Can you believe that I’m still learning this even though it something I preach and something I though was beat into me a long time ago? The strongest rider doesn’t always win. Most will tell you the smartest rider or the bravest rider will be on the top step. The one with the best instincts or the one willing to take the most risk will be champion. How about the one with the best team… or the best lead out, best organized or biggest numbers? What about having the best plan or who knows the course and their opponents the best? We all should know it is a combination of all of the above plus a hell of a lot more. This is why you can be in the best shape of your life and still come away from 90% of the races you enter scratching your head wondering where it all went wrong.

Yesterday’s race at the Tour de Terra Cotta had me puzzled once again. The race started off neutral until the first climb and I thought for fun I would hit it hard and get things going right from the gun. In years past the break has even formed on the first time up the climb so I thought I would start it to make sure I was in it. The group was prepared and there was no one not ready for this first little launch.
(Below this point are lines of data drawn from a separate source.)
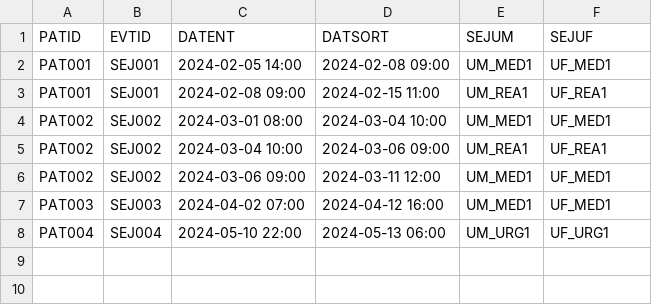
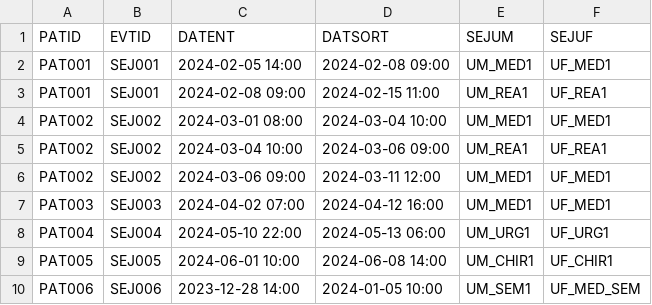
Before and after one commit to FrancescoMonti-source/orchidee, a CSV file: examples/site_handoff_worked/hospitalization_intervals.csv, drawn as a sheet; the diff names each change by its address in the sheet, - before the commit and + after, or states it on an @@ line.

```diff
--- a/examples/site_handoff_worked/hospitalization_intervals.csv
+++ b/examples/site_handoff_worked/hospitalization_intervals.csv
+row 9: PAT005 | SEJ005 | 2024-06-01 10:00 | 2024-06-08 14:00 | UM_CHIR1 | UF_CHIR1
+row 10: PAT006 | SEJ006 | 2023-12-28 14:00 | 2024-01-05 10:00 | UM_SEM1 | UF_MED_SEM
```
Also changed, not shown: examples/site_handoff_worked/microbiology_observations.csv, 11 other files.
We came over the top and rode around together for a lap or two. There were a few attacks and there were a few riders off the front in the early laps but nothing to dangerous as everyone was still very fresh and jumping and covering everything. The pace was high and there was always someone willing to pull these poor saps in. Once they get reeled in there needs to be another move immediately or everyone gets to sit on a wheel and rest. This needs to happen on an easy course. This is how you soften up the field. With every passing attack fewer and fewer riders jump and cover the move. The cream then rises to the top. Only a select few are willing to continue the counter moves after each attack.

Eventually one of these counters is the one that sticks. You need to time things right and you have to hope you have the right combo of riders that can go with you. It is a bit of a crap shoot but you need to keep trying. The only thing that changes in these open races is that there are way more guys willing to pull on the front than usual.  That means the pace doesn’t come down very much and there are always 50-60 guys sitting in. This is one of the things I come to expect with the open category.

The masters in the group might not jump with every counter move but they all seem to enjoy sitting in diesel mode and happy to pull everything back. There is someone always willing to pull on the front and hold at 40km-an-hour while the break is up the road.  After years of this style of racing, during every open event we do together as a mixed group, you get used to knowing that they will chase down pretty much anything without a counter move. They come to the front and help each other out so the group stays together. The pack will just swallow the break up and continue along at 40km an hour.  This is pretty much what happened yesterday.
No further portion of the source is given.